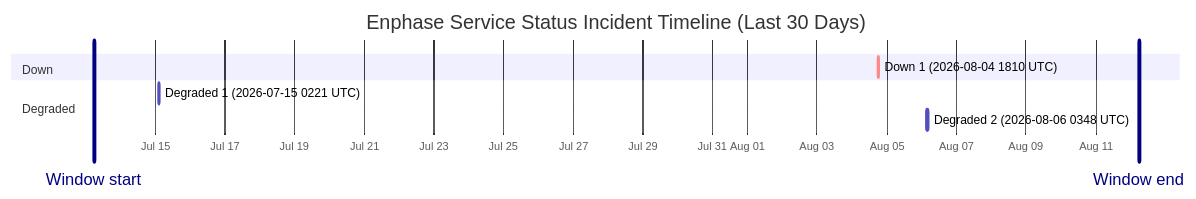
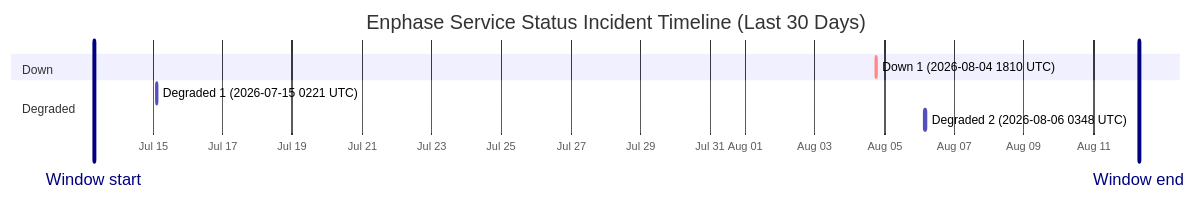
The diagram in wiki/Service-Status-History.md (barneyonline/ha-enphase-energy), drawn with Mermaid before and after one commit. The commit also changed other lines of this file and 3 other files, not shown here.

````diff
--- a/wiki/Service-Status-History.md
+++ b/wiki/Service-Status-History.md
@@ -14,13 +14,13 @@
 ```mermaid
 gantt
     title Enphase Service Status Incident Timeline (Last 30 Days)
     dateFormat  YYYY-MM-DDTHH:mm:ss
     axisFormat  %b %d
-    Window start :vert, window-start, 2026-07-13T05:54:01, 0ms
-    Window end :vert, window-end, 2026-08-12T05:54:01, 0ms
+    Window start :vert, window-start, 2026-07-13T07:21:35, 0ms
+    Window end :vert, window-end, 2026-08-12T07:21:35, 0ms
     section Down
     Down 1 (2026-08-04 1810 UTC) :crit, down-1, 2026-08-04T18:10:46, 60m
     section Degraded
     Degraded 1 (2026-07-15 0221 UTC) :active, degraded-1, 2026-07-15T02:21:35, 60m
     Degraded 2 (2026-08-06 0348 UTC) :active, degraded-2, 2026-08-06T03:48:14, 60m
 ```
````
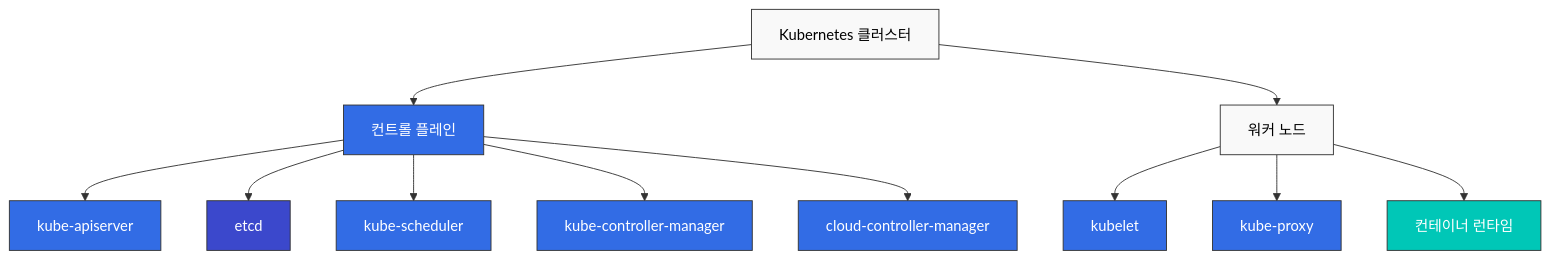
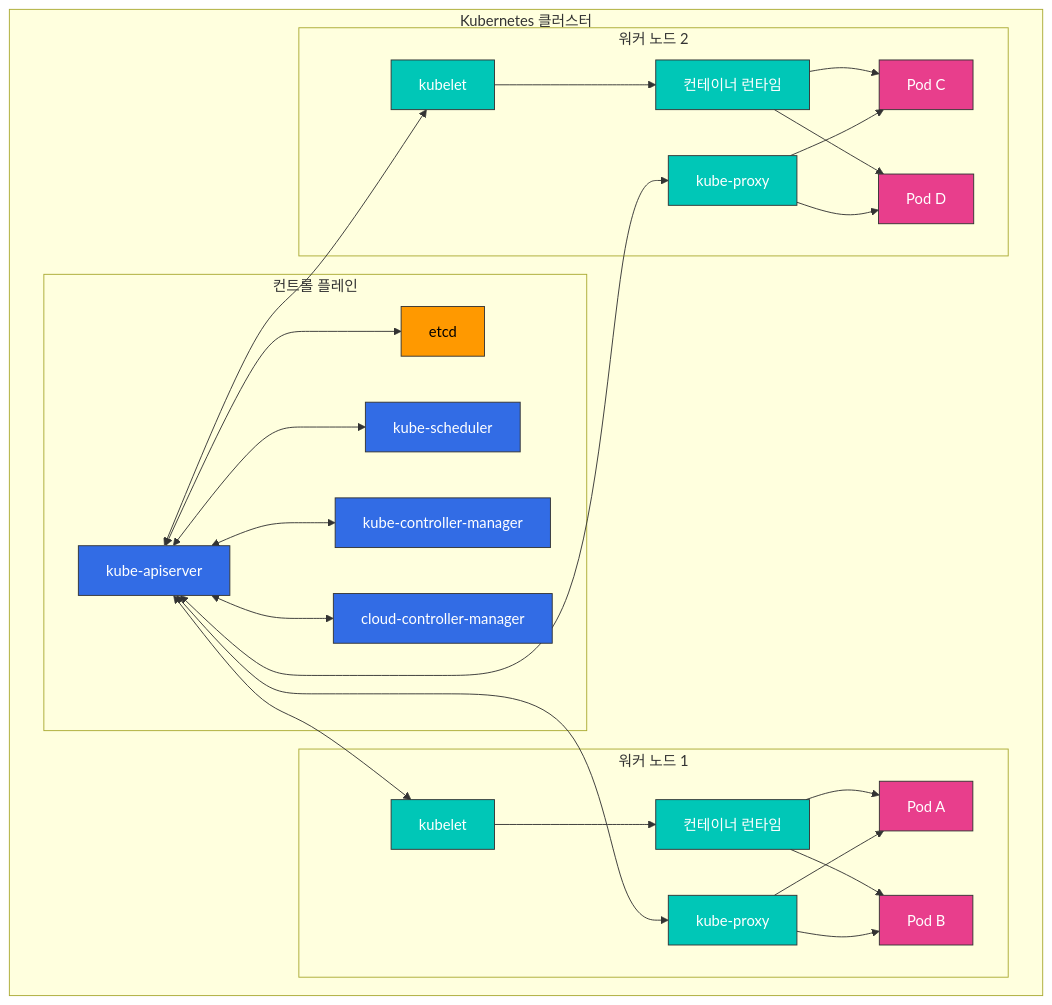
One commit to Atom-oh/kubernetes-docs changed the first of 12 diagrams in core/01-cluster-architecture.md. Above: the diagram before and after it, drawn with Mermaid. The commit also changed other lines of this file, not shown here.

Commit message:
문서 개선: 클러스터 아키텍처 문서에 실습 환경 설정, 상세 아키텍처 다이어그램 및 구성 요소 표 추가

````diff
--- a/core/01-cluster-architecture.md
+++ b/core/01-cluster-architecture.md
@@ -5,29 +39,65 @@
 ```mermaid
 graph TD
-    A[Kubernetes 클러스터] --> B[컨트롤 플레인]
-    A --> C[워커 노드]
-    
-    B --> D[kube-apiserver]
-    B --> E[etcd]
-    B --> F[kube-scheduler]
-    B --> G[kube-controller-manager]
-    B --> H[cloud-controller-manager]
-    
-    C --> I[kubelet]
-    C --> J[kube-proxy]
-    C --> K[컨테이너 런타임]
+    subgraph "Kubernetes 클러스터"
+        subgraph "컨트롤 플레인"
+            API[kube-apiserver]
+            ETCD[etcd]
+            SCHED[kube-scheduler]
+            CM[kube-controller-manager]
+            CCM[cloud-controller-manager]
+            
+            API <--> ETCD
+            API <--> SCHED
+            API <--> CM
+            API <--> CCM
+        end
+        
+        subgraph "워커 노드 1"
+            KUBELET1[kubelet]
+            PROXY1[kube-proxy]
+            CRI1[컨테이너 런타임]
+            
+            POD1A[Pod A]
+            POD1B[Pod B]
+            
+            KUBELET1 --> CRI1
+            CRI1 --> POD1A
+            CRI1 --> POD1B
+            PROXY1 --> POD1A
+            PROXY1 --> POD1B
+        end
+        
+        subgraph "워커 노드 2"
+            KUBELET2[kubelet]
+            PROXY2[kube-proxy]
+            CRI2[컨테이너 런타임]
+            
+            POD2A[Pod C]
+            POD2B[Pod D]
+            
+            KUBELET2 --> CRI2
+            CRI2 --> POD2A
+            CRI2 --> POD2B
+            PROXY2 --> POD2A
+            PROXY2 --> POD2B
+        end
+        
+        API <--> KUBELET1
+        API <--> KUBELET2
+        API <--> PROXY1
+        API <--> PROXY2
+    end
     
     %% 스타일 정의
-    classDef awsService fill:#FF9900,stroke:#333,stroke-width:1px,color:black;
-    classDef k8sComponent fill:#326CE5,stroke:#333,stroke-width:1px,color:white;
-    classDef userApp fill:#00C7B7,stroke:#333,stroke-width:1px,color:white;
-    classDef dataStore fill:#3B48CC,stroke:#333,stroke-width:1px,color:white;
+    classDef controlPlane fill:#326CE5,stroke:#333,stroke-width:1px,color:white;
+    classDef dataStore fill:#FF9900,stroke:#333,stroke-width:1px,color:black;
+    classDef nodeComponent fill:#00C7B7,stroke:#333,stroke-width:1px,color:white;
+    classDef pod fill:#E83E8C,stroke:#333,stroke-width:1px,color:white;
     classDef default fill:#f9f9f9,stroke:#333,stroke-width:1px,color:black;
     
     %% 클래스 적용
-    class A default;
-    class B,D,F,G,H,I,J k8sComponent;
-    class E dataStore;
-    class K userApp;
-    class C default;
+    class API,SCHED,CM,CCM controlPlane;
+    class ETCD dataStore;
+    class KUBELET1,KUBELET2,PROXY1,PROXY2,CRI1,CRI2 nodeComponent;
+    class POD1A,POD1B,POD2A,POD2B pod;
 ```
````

EXERCISE -
Report only the number of lines, among the records above, that contain the word "core".

OUTPUT OF THE EXERCISE -
3